Data extracts
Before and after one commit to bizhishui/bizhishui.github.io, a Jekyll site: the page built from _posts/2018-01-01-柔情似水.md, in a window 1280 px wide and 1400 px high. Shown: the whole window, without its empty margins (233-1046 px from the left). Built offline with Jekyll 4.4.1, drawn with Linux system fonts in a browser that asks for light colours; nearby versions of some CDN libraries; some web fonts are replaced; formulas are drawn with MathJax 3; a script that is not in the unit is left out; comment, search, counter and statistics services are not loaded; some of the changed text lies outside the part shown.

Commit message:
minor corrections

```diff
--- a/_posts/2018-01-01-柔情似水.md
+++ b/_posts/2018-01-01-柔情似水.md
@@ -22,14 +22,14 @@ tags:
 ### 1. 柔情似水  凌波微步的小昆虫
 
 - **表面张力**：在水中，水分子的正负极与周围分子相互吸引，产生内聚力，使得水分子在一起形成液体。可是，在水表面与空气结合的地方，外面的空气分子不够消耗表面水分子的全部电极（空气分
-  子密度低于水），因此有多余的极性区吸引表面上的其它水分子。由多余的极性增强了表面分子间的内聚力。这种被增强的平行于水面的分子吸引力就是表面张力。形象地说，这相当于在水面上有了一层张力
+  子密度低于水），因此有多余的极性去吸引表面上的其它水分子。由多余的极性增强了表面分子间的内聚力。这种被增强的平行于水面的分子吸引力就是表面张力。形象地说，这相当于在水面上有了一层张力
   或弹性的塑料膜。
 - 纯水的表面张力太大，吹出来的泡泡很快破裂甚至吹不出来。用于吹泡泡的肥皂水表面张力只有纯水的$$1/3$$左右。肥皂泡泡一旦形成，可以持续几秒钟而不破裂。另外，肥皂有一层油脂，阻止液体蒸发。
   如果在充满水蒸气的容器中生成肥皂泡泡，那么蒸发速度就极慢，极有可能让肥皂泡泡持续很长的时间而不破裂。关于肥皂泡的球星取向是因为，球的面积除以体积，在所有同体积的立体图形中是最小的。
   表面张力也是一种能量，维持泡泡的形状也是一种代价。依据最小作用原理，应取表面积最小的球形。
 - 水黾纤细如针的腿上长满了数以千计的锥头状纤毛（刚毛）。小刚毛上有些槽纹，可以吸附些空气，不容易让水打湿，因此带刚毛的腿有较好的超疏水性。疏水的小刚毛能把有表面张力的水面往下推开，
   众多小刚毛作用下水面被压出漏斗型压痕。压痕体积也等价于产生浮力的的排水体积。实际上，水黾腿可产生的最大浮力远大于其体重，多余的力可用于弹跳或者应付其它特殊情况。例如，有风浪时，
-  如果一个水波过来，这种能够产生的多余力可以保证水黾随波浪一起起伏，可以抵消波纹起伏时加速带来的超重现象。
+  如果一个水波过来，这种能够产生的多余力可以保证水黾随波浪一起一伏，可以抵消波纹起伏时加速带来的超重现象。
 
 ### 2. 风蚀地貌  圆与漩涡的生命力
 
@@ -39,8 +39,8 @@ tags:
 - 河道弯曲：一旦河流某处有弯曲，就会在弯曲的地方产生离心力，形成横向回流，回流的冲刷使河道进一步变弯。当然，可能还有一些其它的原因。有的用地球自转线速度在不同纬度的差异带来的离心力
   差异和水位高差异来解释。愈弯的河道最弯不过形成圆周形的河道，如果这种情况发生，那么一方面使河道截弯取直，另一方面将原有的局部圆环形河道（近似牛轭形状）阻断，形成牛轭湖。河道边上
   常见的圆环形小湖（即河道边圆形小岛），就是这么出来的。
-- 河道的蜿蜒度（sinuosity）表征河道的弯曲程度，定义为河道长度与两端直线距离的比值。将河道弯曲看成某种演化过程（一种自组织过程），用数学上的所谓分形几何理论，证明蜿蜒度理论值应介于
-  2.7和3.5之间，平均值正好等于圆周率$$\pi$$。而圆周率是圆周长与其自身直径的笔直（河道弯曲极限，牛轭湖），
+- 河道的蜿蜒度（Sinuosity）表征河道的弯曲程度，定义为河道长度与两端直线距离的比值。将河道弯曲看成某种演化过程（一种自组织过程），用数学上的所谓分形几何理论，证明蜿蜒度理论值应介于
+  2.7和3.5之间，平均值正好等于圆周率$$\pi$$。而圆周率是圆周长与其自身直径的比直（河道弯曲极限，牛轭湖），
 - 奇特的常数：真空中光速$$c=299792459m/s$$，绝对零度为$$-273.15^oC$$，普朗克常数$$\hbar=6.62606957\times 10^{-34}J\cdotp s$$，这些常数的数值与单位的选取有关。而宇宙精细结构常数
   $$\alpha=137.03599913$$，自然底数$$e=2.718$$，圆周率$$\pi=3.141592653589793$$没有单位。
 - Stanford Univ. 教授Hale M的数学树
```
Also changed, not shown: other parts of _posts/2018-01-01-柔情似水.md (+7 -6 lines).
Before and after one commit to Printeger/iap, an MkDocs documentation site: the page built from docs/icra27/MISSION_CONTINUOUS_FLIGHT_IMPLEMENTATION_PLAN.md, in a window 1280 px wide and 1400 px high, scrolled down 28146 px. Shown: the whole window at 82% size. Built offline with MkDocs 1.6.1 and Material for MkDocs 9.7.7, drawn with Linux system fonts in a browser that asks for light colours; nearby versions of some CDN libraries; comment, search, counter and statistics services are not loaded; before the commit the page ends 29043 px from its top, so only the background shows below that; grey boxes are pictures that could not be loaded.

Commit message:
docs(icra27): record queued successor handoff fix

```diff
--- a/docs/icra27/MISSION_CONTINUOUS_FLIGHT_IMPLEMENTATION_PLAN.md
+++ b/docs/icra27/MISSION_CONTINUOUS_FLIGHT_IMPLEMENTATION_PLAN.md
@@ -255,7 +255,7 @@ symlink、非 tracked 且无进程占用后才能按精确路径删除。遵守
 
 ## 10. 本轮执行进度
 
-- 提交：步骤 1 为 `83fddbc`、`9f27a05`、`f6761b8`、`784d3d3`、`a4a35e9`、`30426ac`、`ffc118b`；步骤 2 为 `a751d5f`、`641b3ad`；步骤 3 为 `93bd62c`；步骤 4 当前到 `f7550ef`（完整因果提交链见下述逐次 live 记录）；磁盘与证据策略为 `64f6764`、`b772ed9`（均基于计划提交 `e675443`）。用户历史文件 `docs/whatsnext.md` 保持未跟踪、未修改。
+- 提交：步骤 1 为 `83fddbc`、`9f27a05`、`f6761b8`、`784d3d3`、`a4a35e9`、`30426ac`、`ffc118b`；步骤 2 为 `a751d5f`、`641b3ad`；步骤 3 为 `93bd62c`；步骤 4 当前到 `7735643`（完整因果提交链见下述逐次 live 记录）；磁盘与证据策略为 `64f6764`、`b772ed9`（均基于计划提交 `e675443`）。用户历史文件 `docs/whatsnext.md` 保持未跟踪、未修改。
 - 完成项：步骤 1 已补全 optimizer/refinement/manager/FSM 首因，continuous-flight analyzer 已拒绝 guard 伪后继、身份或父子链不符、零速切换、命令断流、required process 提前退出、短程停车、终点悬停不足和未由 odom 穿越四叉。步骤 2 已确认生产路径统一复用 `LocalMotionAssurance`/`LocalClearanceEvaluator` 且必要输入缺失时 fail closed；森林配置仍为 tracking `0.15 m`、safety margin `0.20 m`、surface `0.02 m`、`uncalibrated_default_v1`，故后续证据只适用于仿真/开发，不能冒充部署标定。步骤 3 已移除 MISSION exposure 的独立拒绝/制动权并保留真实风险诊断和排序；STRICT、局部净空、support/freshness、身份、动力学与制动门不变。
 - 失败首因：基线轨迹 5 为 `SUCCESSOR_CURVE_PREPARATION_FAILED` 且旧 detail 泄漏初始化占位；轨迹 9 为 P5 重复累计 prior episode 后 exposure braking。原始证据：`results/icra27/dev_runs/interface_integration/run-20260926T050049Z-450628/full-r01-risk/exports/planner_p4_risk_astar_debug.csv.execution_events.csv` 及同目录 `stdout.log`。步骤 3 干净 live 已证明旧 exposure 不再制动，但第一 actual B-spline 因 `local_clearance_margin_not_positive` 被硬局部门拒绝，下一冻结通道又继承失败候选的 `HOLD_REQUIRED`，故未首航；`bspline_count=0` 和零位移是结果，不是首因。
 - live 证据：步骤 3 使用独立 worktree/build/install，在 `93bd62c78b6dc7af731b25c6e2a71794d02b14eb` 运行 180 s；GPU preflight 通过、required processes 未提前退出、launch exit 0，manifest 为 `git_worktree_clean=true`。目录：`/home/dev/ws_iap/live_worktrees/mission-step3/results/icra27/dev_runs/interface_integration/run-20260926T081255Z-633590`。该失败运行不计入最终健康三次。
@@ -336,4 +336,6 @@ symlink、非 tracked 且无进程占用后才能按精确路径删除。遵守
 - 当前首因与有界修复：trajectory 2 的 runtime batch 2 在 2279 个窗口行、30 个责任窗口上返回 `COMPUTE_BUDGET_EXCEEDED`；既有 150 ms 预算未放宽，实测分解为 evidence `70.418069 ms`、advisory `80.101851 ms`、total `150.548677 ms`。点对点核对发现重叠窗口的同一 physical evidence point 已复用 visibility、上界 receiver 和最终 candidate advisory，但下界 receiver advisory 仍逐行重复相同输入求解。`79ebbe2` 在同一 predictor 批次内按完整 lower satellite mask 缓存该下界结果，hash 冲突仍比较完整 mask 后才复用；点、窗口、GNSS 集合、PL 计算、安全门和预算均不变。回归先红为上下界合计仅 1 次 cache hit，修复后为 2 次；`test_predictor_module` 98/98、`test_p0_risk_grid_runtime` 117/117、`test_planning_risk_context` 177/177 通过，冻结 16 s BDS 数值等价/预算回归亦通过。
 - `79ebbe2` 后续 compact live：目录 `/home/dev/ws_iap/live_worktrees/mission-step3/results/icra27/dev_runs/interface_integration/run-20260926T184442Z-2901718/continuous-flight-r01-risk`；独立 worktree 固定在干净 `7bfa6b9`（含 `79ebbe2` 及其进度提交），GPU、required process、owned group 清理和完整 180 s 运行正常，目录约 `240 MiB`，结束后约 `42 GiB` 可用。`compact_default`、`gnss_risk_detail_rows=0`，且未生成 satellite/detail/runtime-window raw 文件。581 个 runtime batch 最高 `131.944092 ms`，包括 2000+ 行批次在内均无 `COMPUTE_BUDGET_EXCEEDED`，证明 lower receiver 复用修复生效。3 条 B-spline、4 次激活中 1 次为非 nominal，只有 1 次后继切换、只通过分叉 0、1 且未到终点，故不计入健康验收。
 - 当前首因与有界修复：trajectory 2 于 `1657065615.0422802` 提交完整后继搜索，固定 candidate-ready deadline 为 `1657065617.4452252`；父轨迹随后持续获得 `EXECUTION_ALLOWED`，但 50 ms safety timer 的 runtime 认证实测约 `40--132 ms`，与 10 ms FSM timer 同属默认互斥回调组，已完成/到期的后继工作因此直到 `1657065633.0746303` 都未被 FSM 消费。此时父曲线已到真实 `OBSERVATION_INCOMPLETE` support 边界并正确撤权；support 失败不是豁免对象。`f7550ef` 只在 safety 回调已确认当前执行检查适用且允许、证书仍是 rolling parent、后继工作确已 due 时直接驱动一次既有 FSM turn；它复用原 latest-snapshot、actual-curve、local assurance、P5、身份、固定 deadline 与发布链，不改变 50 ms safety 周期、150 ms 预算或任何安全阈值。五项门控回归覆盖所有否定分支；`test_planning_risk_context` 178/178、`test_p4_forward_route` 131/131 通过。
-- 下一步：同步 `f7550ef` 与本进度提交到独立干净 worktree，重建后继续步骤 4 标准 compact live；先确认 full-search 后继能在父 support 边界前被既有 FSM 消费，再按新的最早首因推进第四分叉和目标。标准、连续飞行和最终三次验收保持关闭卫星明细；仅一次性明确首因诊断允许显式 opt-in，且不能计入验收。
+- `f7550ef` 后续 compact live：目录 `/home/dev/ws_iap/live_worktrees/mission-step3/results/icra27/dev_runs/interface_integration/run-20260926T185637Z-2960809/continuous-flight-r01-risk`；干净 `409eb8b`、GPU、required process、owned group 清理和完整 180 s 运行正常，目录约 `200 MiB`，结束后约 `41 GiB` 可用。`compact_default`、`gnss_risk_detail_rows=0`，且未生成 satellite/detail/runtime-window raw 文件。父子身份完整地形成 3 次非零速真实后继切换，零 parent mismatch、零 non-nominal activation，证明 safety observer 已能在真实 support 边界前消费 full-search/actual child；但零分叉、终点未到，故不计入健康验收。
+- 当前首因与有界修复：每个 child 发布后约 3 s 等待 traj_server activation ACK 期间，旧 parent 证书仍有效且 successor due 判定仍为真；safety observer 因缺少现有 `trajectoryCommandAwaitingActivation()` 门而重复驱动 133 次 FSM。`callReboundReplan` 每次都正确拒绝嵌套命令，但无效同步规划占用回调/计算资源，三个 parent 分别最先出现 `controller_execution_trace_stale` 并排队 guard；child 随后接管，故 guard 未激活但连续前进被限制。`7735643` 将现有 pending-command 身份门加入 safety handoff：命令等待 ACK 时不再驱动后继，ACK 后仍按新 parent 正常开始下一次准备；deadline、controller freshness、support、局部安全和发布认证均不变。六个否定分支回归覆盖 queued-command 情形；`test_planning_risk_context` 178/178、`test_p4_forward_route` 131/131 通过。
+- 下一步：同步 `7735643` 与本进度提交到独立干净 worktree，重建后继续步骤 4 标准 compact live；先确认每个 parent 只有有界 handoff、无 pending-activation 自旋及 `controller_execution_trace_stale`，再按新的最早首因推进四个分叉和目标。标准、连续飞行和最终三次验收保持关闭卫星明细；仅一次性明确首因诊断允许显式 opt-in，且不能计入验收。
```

What this task involves
Above are the entries. Quote exactly the lines from the one bearing "minor corrections" through the one bearing "Also changed, not".

Written response
minor corrections

```diff
--- a/_posts/2018-01-01-柔情似水.md
+++ b/_posts/2018-01-01-柔情似水.md
@@ -22,14 +22,14 @@ tags:
 ### 1. 柔情似水  凌波微步的小昆虫
 
 - **表面张力**：在水中，水分子的正负极与周围分子相互吸引，产生内聚力，使得水分子在一起形成液体。可是，在水表面与空气结合的地方，外面的空气分子不够消耗表面水分子的全部电极（空气分
-  子密度低于水），因此有多余的极性区吸引表面上的其它水分子。由多余的极性增强了表面分子间的内聚力。这种被增强的平行于水面的分子吸引力就是表面张力。形象地说，这相当于在水面上有了一层张力
+  子密度低于水），因此有多余的极性去吸引表面上的其它水分子。由多余的极性增强了表面分子间的内聚力。这种被增强的平行于水面的分子吸引力就是表面张力。形象地说，这相当于在水面上有了一层张力
   或弹性的塑料膜。
 - 纯水的表面张力太大，吹出来的泡泡很快破裂甚至吹不出来。用于吹泡泡的肥皂水表面张力只有纯水的$$1/3$$左右。肥皂泡泡一旦形成，可以持续几秒钟而不破裂。另外，肥皂有一层油脂，阻止液体蒸发。
   如果在充满水蒸气的容器中生成肥皂泡泡，那么蒸发速度就极慢，极有可能让肥皂泡泡持续很长的时间而不破裂。关于肥皂泡的球星取向是因为，球的面积除以体积，在所有同体积的立体图形中是最小的。
   表面张力也是一种能量，维持泡泡的形状也是一种代价。依据最小作用原理，应取表面积最小的球形。
 - 水黾纤细如针的腿上长满了数以千计的锥头状纤毛（刚毛）。小刚毛上有些槽纹，可以吸附些空气，不容易让水打湿，因此带刚毛的腿有较好的超疏水性。疏水的小刚毛能把有表面张力的水面往下推开，
   众多小刚毛作用下水面被压出漏斗型压痕。压痕体积也等价于产生浮力的的排水体积。实际上，水黾腿可产生的最大浮力远大于其体重，多余的力可用于弹跳或者应付其它特殊情况。例如，有风浪时，
-  如果一个水波过来，这种能够产生的多余力可以保证水黾随波浪一起起伏，可以抵消波纹起伏时加速带来的超重现象。
+  如果一个水波过来，这种能够产生的多余力可以保证水黾随波浪一起一伏，可以抵消波纹起伏时加速带来的超重现象。
 
 ### 2. 风蚀地貌  圆与漩涡的生命力
 
@@ -39,8 +39,8 @@ tags:
 - 河道弯曲：一旦河流某处有弯曲，就会在弯曲的地方产生离心力，形成横向回流，回流的冲刷使河道进一步变弯。当然，可能还有一些其它的原因。有的用地球自转线速度在不同纬度的差异带来的离心力
   差异和水位高差异来解释。愈弯的河道最弯不过形成圆周形的河道，如果这种情况发生，那么一方面使河道截弯取直，另一方面将原有的局部圆环形河道（近似牛轭形状）阻断，形成牛轭湖。河道边上
   常见的圆环形小湖（即河道边圆形小岛），就是这么出来的。
-- 河道的蜿蜒度（sinuosity）表征河道的弯曲程度，定义为河道长度与两端直线距离的比值。将河道弯曲看成某种演化过程（一种自组织过程），用数学上的所谓分形几何理论，证明蜿蜒度理论值应介于
-  2.7和3.5之间，平均值正好等于圆周率$$\pi$$。而圆周率是圆周长与其自身直径的笔直（河道弯曲极限，牛轭湖），
+- 河道的蜿蜒度（Sinuosity）表征河道的弯曲程度，定义为河道长度与两端直线距离的比值。将河道弯曲看成某种演化过程（一种自组织过程），用数学上的所谓分形几何理论，证明蜿蜒度理论值应介于
+  2.7和3.5之间，平均值正好等于圆周率$$\pi$$。而圆周率是圆周长与其自身直径的比直（河道弯曲极限，牛轭湖），
 - 奇特的常数：真空中光速$$c=299792459m/s$$，绝对零度为$$-273.15^oC$$，普朗克常数$$\hbar=6.62606957\times 10^{-34}J\cdotp s$$，这些常数的数值与单位的选取有关。而宇宙精细结构常数
   $$\alpha=137.03599913$$，自然底数$$e=2.718$$，圆周率$$\pi=3.141592653589793$$没有单位。
 - Stanford Univ. 教授Hale M的数学树
```
Also changed, not shown: other parts of _posts/2018-01-01-柔情似水.md (+7 -6 lines).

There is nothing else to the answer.